“Turning a corner” can be a euphemism for “gentrification” or “displacement,” especially with the UofC looking to expand south of the Midway Plaisance and several seminaries setting up shop in Woodlawn. Would this concern deter a developer with a social conscience from building condos, instead of rental property, in the neighborhood? Greenline Development includes “development without displacement” as the first of its four core values on its website, alongside “creating new home ownership opportunities whenever possible; positively influencing the creation of mixed-income, stable communities; and the highest quality of products, design, management, and relationships.” Van Horne stresses the importance of keeping current residents in their homes: he only builds on vacant lots or develops empty buildings (as opposed to buying out a currently-inhabited building and booting the renters in order to make condos). And Greenline’s relatively affordable condos open up homeownership to people who might not have been able to afford homes before. “I cannot deny that the city down payment assistance has made most of these deals possible,” van Horne admits. “People probably would not have been able to find financing without it, whereas a year or a year and a half ago, people would have been able to find 100 percent financing.” Ultimately, while he says that property taxes in Woodlawn have gone up to “a frightening degree,” van Horne believes that the root of the gentrification problem lies beyond the ability of developers to fix; the responsibility lies in the hands of city planners and tax officials to change the tax structure.
Van Horne shows me around the Hathaway, one of his buildings on 6600 S. Ingleside. The model apartment is small, but clean, evidently well-built, and shiny new. It’s decorated in neutral Ikea chic, which nicely sets off the stainless steel appliances and the warm tones of the blonde wood floors and cabinetry. One can easily imagine a young couple with a baby building a home here, or a stylish bachelorette pad for the demographic that van Horne says are his most frequent customers: “young, single professional black women with some kind of roots on the South Side.” A common misconception of Greenline Development is that it was named after the El line that connects the neighborhoods in which it operates, but van Horne says the moniker originates from a less friendly past: “I wanted to build in areas that were once redlined.” Redlining was the practice of marking a red line on a map that indicated a neighborhood where a bank would not invest, denying mortgages and credit wholesale to residents.
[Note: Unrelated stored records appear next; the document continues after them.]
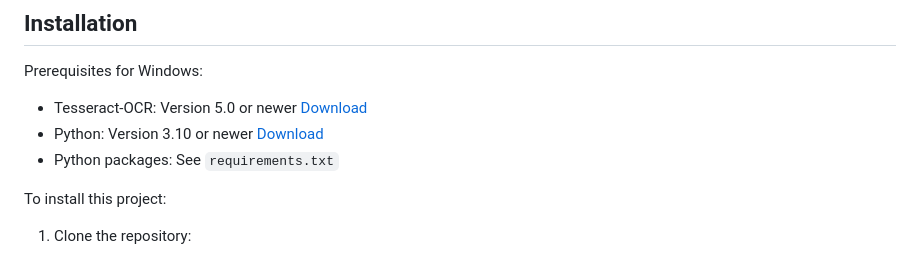
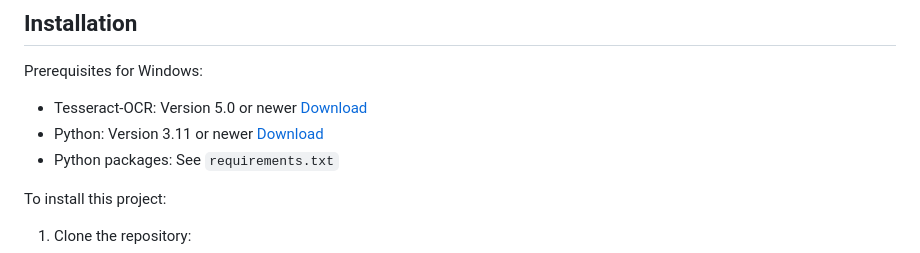
Before and after one commit to OCR-tech/CubeOCR, a Markdown page: README.md, the part around the change. Drawn GitHub-style.

```diff
--- a/README.md
+++ b/README.md
@@ -33,7 +33,7 @@
 
 Prerequisites for Windows:
 - Tesseract-OCR: Version 5.0 or newer [Download](https://github.com/UB-Mannheim/tesseract/wiki)
-- Python: Version 3.10 or newer [Download](https://www.python.org/downloads/)
+- Python: Version 3.11 or newer [Download](https://www.python.org/downloads/)
 - Python packages: See `requirements.txt`
 
 
```
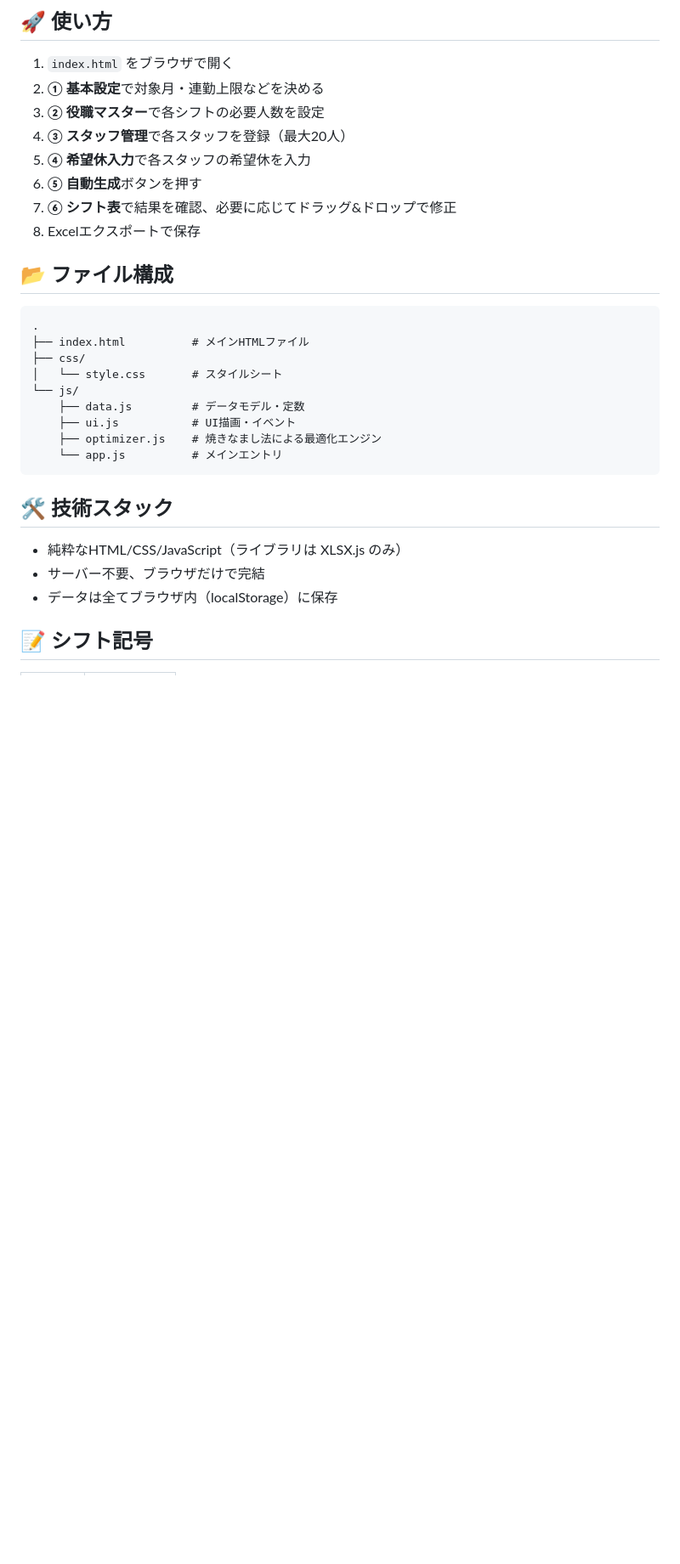
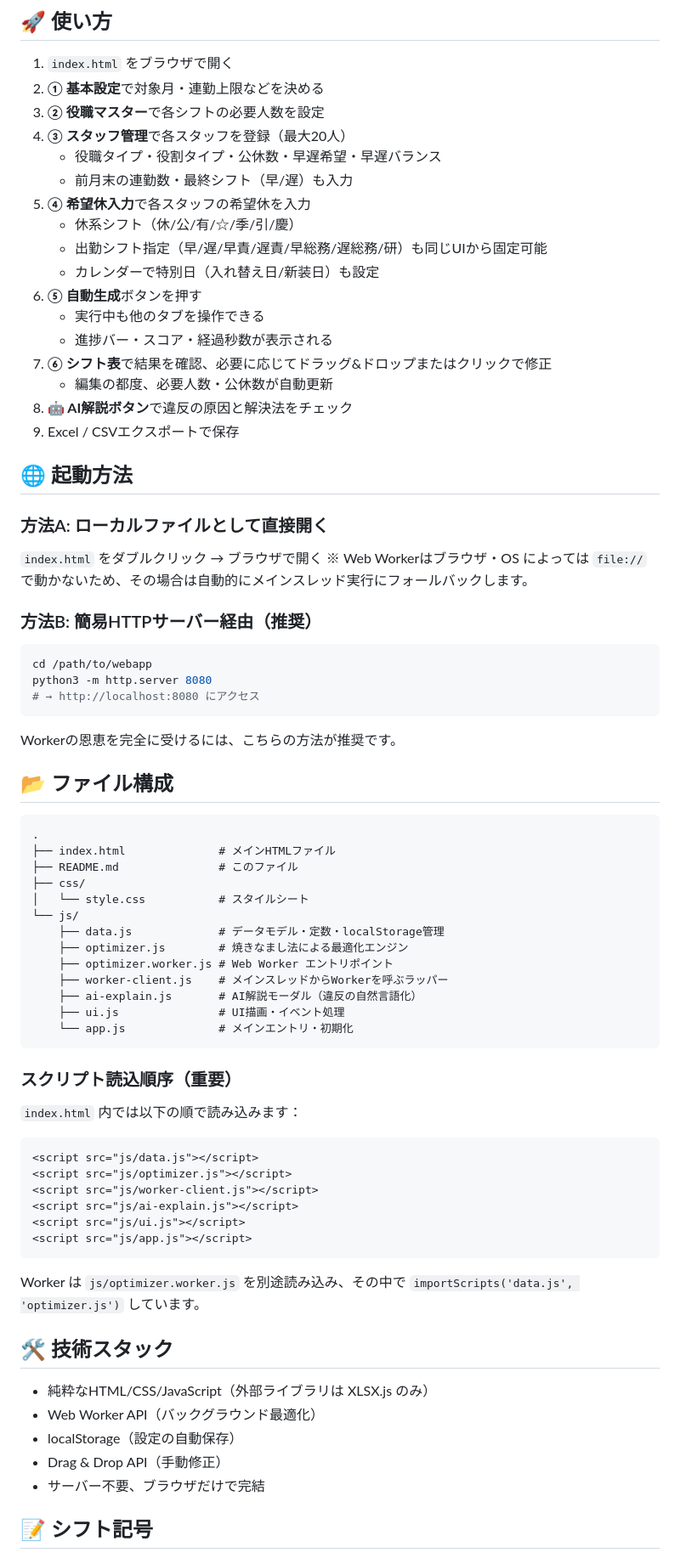
Before and after one commit to mumu140sr/-, a Markdown page: README.md, the part around one of its changes. Shown at 85% size. Drawn GitHub-style; blank space fills up the shorter version.

````diff
--- a/README.md
+++ b/README.md
@@ -52,30 +73,72 @@
 2. **① 基本設定**で対象月・連勤上限などを決める
 3. **② 役職マスター**で各シフトの必要人数を設定
 4. **③ スタッフ管理**で各スタッフを登録（最大20人）
+   - 役職タイプ・役割タイプ・公休数・早遅希望・早遅バランス
+   - 前月末の連勤数・最終シフト（早/遅）も入力
 5. **④ 希望休入力**で各スタッフの希望休を入力
+   - 休系シフト（休/公/有/☆/季/引/慶）
+   - 出勤シフト指定（早/遅/早責/遅責/早総務/遅総務/研）も同じUIから固定可能
+   - カレンダーで特別日（入れ替え日/新装日）も設定
 6. **⑤ 自動生成**ボタンを押す
-7. **⑥ シフト表**で結果を確認、必要に応じてドラッグ&ドロップで修正
-8. Excelエクスポートで保存
+   - 実行中も他のタブを操作できる
+   - 進捗バー・スコア・経過秒数が表示される
+7. **⑥ シフト表**で結果を確認、必要に応じてドラッグ&ドロップまたはクリックで修正
+   - 編集の都度、必要人数・公休数が自動更新
+8. **🤖 AI解説ボタン**で違反の原因と解決法をチェック
+9. Excel / CSVエクスポートで保存
+
+## 🌐 起動方法
+
+### 方法A: ローカルファイルとして直接開く
+`index.html` をダブルクリック → ブラウザで開く
+※ Web Workerはブラウザ・OS によっては `file://` で動かないため、その場合は自動的にメインスレッド実行にフォールバックします。
+
+### 方法B: 簡易HTTPサーバー経由（推奨）
+```bash
+cd /path/to/webapp
+python3 -m http.server 8080
+# → http://localhost:8080 にアクセス
+```
+Workerの恩恵を完全に受けるには、こちらの方法が推奨です。
 
 ## 📂 ファイル構成
 
 ```
 .
-├── index.html          # メインHTMLファイル
+├── index.html              # メインHTMLファイル
+├── README.md               # このファイル
 ├── css/
-│   └── style.css       # スタイルシート
+│   └── style.css           # スタイルシート
 └── js/
-    ├── data.js         # データモデル・定数
-    ├── ui.js           # UI描画・イベント
-    ├── optimizer.js    # 焼きなまし法による最適化エンジン
-    └── app.js          # メインエントリ
+    ├── data.js             # データモデル・定数・localStorage管理
+    ├── optimizer.js        # 焼きなまし法による最適化エンジン
+    ├── optimizer.worker.js # Web Worker エントリポイント
+    ├── worker-client.js    # メインスレッドからWorkerを呼ぶラッパー
+    ├── ai-explain.js       # AI解説モーダル（違反の自然言語化）
+    ├── ui.js               # UI描画・イベント処理
+    └── app.js              # メインエントリ・初期化
 ```
+
+### スクリプト読込順序（重要）
+`index.html` 内では以下の順で読み込みます：
+```html
+<script src="js/data.js"></script>
+<script src="js/optimizer.js"></script>
+<script src="js/worker-client.js"></script>
+<script src="js/ai-explain.js"></script>
+<script src="js/ui.js"></script>
+<script src="js/app.js"></script>
+```
+Worker は `js/optimizer.worker.js` を別途読み込み、その中で
+`importScripts('data.js', 'optimizer.js')` しています。
 
 ## 🛠 技術スタック
 
-- 純粋なHTML/CSS/JavaScript（ライブラリは XLSX.js のみ）
+- 純粋なHTML/CSS/JavaScript（外部ライブラリは XLSX.js のみ）
+- Web Worker API（バックグラウンド最適化）
+- localStorage（設定の自動保存）
+- Drag & Drop API（手動修正）
 - サーバー不要、ブラウザだけで完結
-- データは全てブラウザ内（localStorage）に保存
 
 ## 📝 シフト記号
 
````
Also changed, not shown: other parts of README.md (+73 -25 lines).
A neighborhood generally got redlined because too many African-Americans moved in for the bank’s comfort, resulting in low homeownership rates in black inner-city neighborhoods. Despite a miserable housing market that could keep homeownership out of reach, that red line is starting to turn green in Woodlawn.